▶ Data extracted from a collection
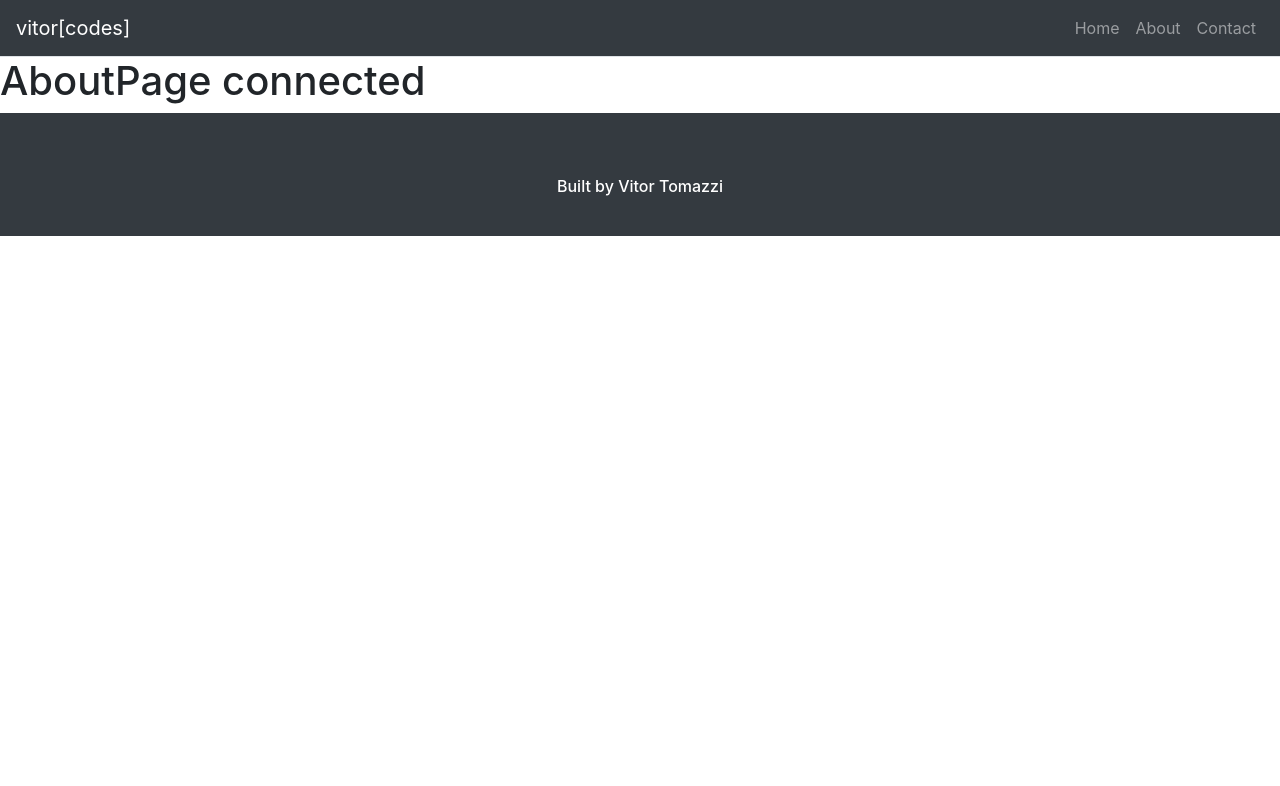
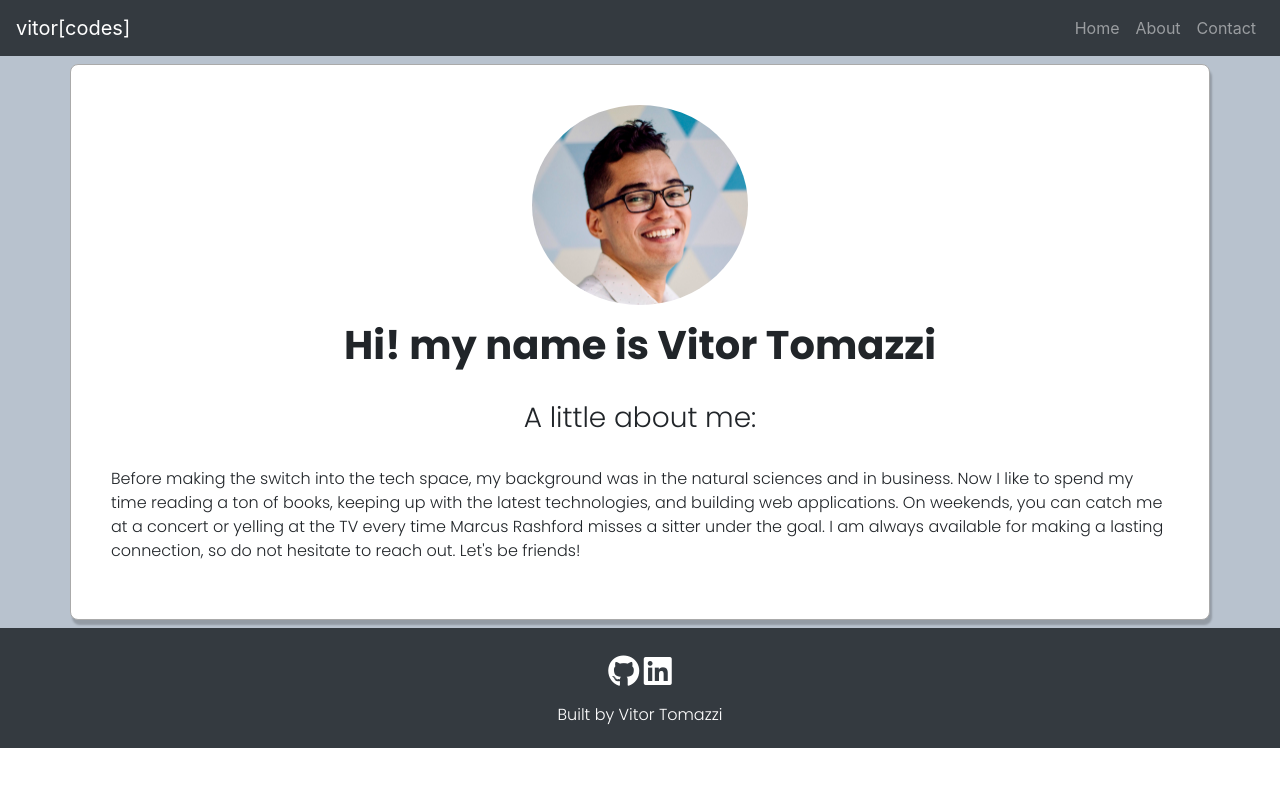
Before and after one commit to VitorTomazzi/port-proj, a React (Create React App) app: page /about in a window 1280 px wide. Shown: the top 786 px of the page. Built offline with nearby package versions, Linux system fonts and the light colour scheme.

Commit message:
about page

```diff
--- a/src/App.js
+++ b/src/App.js
@@ -35,7 +35,7 @@ export default class App extends Component {
 	render() {
 		return (
 			<Router>
-				<Container fluid={true} className="p-0" >
+				<Container fluid={true} className="p-0" style={{ backgroundColor: '#B8C2CE' }}>
 					<NavBar />
 
 					<Switch>
--- /dev/null
+++ b/src/components/about.jsx
@@ -0,0 +1,39 @@
+import React, { Component } from 'react';
+import Profile from '../images/ProfileSm.png';
+import Container from 'react-bootstrap/Container';
+
+export default class About extends Component {
+	render() {
+		return (
+			<Container
+				className="d-flex flex-column justify-content-center align-items-center"
+				style={{
+					marginTop: '.5rem',
+					marginBottom: '.5rem',
+					padding: '2.5rem',
+					border: 'solid .05rem #AAAAAA',
+					borderRadius: '.5rem',
+					backgroundColor: '#fff',
+					boxShadow: '2px 5px 2px rgba(0, 0, 0, 0.2)'
+				}}>
+				<img
+					src={Profile}
+					alt="profile"
+					style={{ borderRadius: '50%', width: '216px', height: '200px', marginBottom: '1rem' }}
+				/>
+				<h1 className="bfont">Hi! my name is Vitor Tomazzi</h1>
+				<br />
+				<h3 className="lfont">A little about me:</h3>
+				<br />
+				<p className="lfont">
+					Before making the switch into the tech space, my background was in the natural sciences and in
+					business. Now I like to spend my time reading a ton of books, keeping up with the latest
+					technologies, and building web applications. On weekends, you can catch me at a concert or yelling
+					at the TV every time Marcus Rashford misses a sitter under the goal. I am always available for
+					making a lasting connection, so do not hesitate to reach out. Let's be friends! {' '}
+				</p>
+			</Container>
+		);
+	}
+}
+//dimensions for picture: 864x803
--- a/src/components/cardinfo.jsx
+++ b/src/components/cardinfo.jsx
@@ -5,7 +5,11 @@ export default class CardInfo extends Component {
 		const { title, subTitle, link, githubLink } = this.props;
 		return (
 			<div className="d-flex justify-content-center flex-column" style={{ color: 'white', textAlign: 'center' }}>
-				<a href={githubLink} style={{ textDecoration: 'none', color: 'white' }}>
+				<a
+					href={githubLink}
+					rel="noopener noreferrer"
+					target="_blank"
+					style={{ textDecoration: 'none', color: 'white' }}>
 					<h5 className="bfont">
 						{title} <i className="fab fa-github" style={{ color: 'black' }} />{' '}
 					</h5>
--- a/src/components/footer.jsx
+++ b/src/components/footer.jsx
@@ -3,8 +3,30 @@ import React, { Component } from 'react';
 export default class Footer extends Component {
 	render() {
 		return (
-			<footer style={{ paddingTop: '4rem', paddingBottom: '2rem', backgroundColor: '#343A40' }}>
-				<h6 style={{ display: 'flex', justifyContent: 'center', color: 'white' }}>Built by Vitor Tomazzi</h6>
+			<footer
+				className="d-flex flex-column justify-content-center align-items-center"
+				style={{ paddingTop: '1.7rem', paddingBottom: '1rem', backgroundColor: '#343A40' }}>
+				<div>
+					<a
+						href="https://github.com/VitorTomazzi"
+						rel="noopener noreferrer"
+						target="_blank"
+						style={{ textDecoration: 'none', color: 'white' }}>
+						<i className="fab fa-github" style={{ fontSize: '32px' }} />{' '}
+					</a>
+					<a
+						href="https://www.linkedin.com/in/vitor-tomazzi/"
+						rel="noopener noreferrer"
+						target="_blank"
+						style={{ textDecoration: 'none', color: 'white' }}>
+						<i className="fab fa-linkedin" style={{ fontSize: '32px' }} />
+					</a>
+				</div>
+				<h6
+					className="lfont"
+					style={{ display: 'flex', justifyContent: 'center', color: 'white', marginTop: '1rem' }}>
+					Built by Vitor Tomazzi
+				</h6>
 			</footer>
 		);
 	}
--- a/src/components/navbar.jsx
+++ b/src/components/navbar.jsx
@@ -5,7 +5,7 @@ import Nav from 'react-bootstrap/Nav';
 export default class NavBar extends Component {
 	render() {
 		return (
-			<Navbar expand="lg" bg="dark" variant="dark" className="border-bottom">
+			<Navbar expand="lg" bg="dark" variant="dark">
 				<Navbar.Brand href="/">vitor[codes]</Navbar.Brand>
 				<Navbar.Toggle aria-controls="responsive-navbar-nav" />
 				<Navbar.Collapse id="responsive-navbar-nav">
--- a/src/pages/aboutpage.jsx
+++ b/src/pages/aboutpage.jsx
@@ -1,10 +1,11 @@
 import React, { Component } from 'react';
+import About from '../components/about';
 
 export default class AboutPage extends Component {
 	render() {
 		return (
 			<div>
-				<h1>AboutPage connected</h1>
+				<About />
 			</div>
 		);
 	}
```
Also changed, not shown: src/images/ProfileSm.png (added).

▶ What is needed
Your copy should be the entries retyped exactly, with no images in it.

▶ Response to the exercise
Before and after one commit to VitorTomazzi/port-proj, a React (Create React App) app: page /about in a window 1280 px wide. Shown: the top 786 px of the page. Built offline with nearby package versions, Linux system fonts and the light colour scheme.

Commit message:
about page

```diff
--- a/src/App.js
+++ b/src/App.js
@@ -35,7 +35,7 @@ export default class App extends Component {
 	render() {
 		return (
 			<Router>
-				<Container fluid={true} className="p-0" >
+				<Container fluid={true} className="p-0" style={{ backgroundColor: '#B8C2CE' }}>
 					<NavBar />
 
 					<Switch>
--- /dev/null
+++ b/src/components/about.jsx
@@ -0,0 +1,39 @@
+import React, { Component } from 'react';
+import Profile from '../images/ProfileSm.png';
+import Container from 'react-bootstrap/Container';
+
+export default class About extends Component {
+	render() {
+		return (
+			<Container
+				className="d-flex flex-column justify-content-center align-items-center"
+				style={{
+					marginTop: '.5rem',
+					marginBottom: '.5rem',
+					padding: '2.5rem',
+					border: 'solid .05rem #AAAAAA',
+					borderRadius: '.5rem',
+					backgroundColor: '#fff',
+					boxShadow: '2px 5px 2px rgba(0, 0, 0, 0.2)'
+				}}>
+				<img
+					src={Profile}
+					alt="profile"
+					style={{ borderRadius: '50%', width: '216px', height: '200px', marginBottom: '1rem' }}
+				/>
+				<h1 className="bfont">Hi! my name is Vitor Tomazzi</h1>
+				<br />
+				<h3 className="lfont">A little about me:</h3>
+				<br />
+				<p className="lfont">
+					Before making the switch into the tech space, my background was in the natural sciences and in
+					business. Now I like to spend my time reading a ton of books, keeping up with the latest
+					technologies, and building web applications. On weekends, you can catch me at a concert or yelling
+					at the TV every time Marcus Rashford misses a sitter under the goal. I am always available for
+					making a lasting connection, so do not hesitate to reach out. Let's be friends! {' '}
+				</p>
+			</Container>
+		);
+	}
+}
+//dimensions for picture: 864x803
--- a/src/components/cardinfo.jsx
+++ b/src/components/cardinfo.jsx
@@ -5,7 +5,11 @@ export default class CardInfo extends Component {
 		const { title, subTitle, link, githubLink } = this.props;
 		return (
 			<div className="d-flex justify-content-center flex-column" style={{ color: 'white', textAlign: 'center' }}>
-				<a href={githubLink} style={{ textDecoration: 'none', color: 'white' }}>
+				<a
+					href={githubLink}
+					rel="noopener noreferrer"
+					target="_blank"
+					style={{ textDecoration: 'none', color: 'white' }}>
 					<h5 className="bfont">
 						{title} <i className="fab fa-github" style={{ color: 'black' }} />{' '}
 					</h5>
--- a/src/components/footer.jsx
+++ b/src/components/footer.jsx
@@ -3,8 +3,30 @@ import React, { Component } from 'react';
 export default class Footer extends Component {
 	render() {
 		return (
-			<footer style={{ paddingTop: '4rem', paddingBottom: '2rem', backgroundColor: '#343A40' }}>
-				<h6 style={{ display: 'flex', justifyContent: 'center', color: 'white' }}>Built by Vitor Tomazzi</h6>
+			<footer
+				className="d-flex flex-column justify-content-center align-items-center"
+				style={{ paddingTop: '1.7rem', paddingBottom: '1rem', backgroundColor: '#343A40' }}>
+				<div>
+					<a
+						href="https://github.com/VitorTomazzi"
+						rel="noopener noreferrer"
+						target="_blank"
+						style={{ textDecoration: 'none', color: 'white' }}>
+						<i className="fab fa-github" style={{ fontSize: '32px' }} />{' '}
+					</a>
+					<a
+						href="https://www.linkedin.com/in/vitor-tomazzi/"
+						rel="noopener noreferrer"
+						target="_blank"
+						style={{ textDecoration: 'none', color: 'white' }}>
+						<i className="fab fa-linkedin" style={{ fontSize: '32px' }} />
+					</a>
+				</div>
+				<h6
+					className="lfont"
+					style={{ display: 'flex', justifyContent: 'center', color: 'white', marginTop: '1rem' }}>
+					Built by Vitor Tomazzi
+				</h6>
 			</footer>
 		);
 	}
--- a/src/components/navbar.jsx
+++ b/src/components/navbar.jsx
@@ -5,7 +5,7 @@ import Nav from 'react-bootstrap/Nav';
 export default class NavBar extends Component {
 	render() {
 		return (
-			<Navbar expand="lg" bg="dark" variant="dark" className="border-bottom">
+			<Navbar expand="lg" bg="dark" variant="dark">
 				<Navbar.Brand href="/">vitor[codes]</Navbar.Brand>
 				<Navbar.Toggle aria-controls="responsive-navbar-nav" />
 				<Navbar.Collapse id="responsive-navbar-nav">
--- a/src/pages/aboutpage.jsx
+++ b/src/pages/aboutpage.jsx
@@ -1,10 +1,11 @@
 import React, { Component } from 'react';
+import About from '../components/about';
 
 export default class AboutPage extends Component {
 	render() {
 		return (
 			<div>
-				<h1>AboutPage connected</h1>
+				<About />
 			</div>
 		);
 	}
```
Also changed, not shown: src/images/ProfileSm.png (added).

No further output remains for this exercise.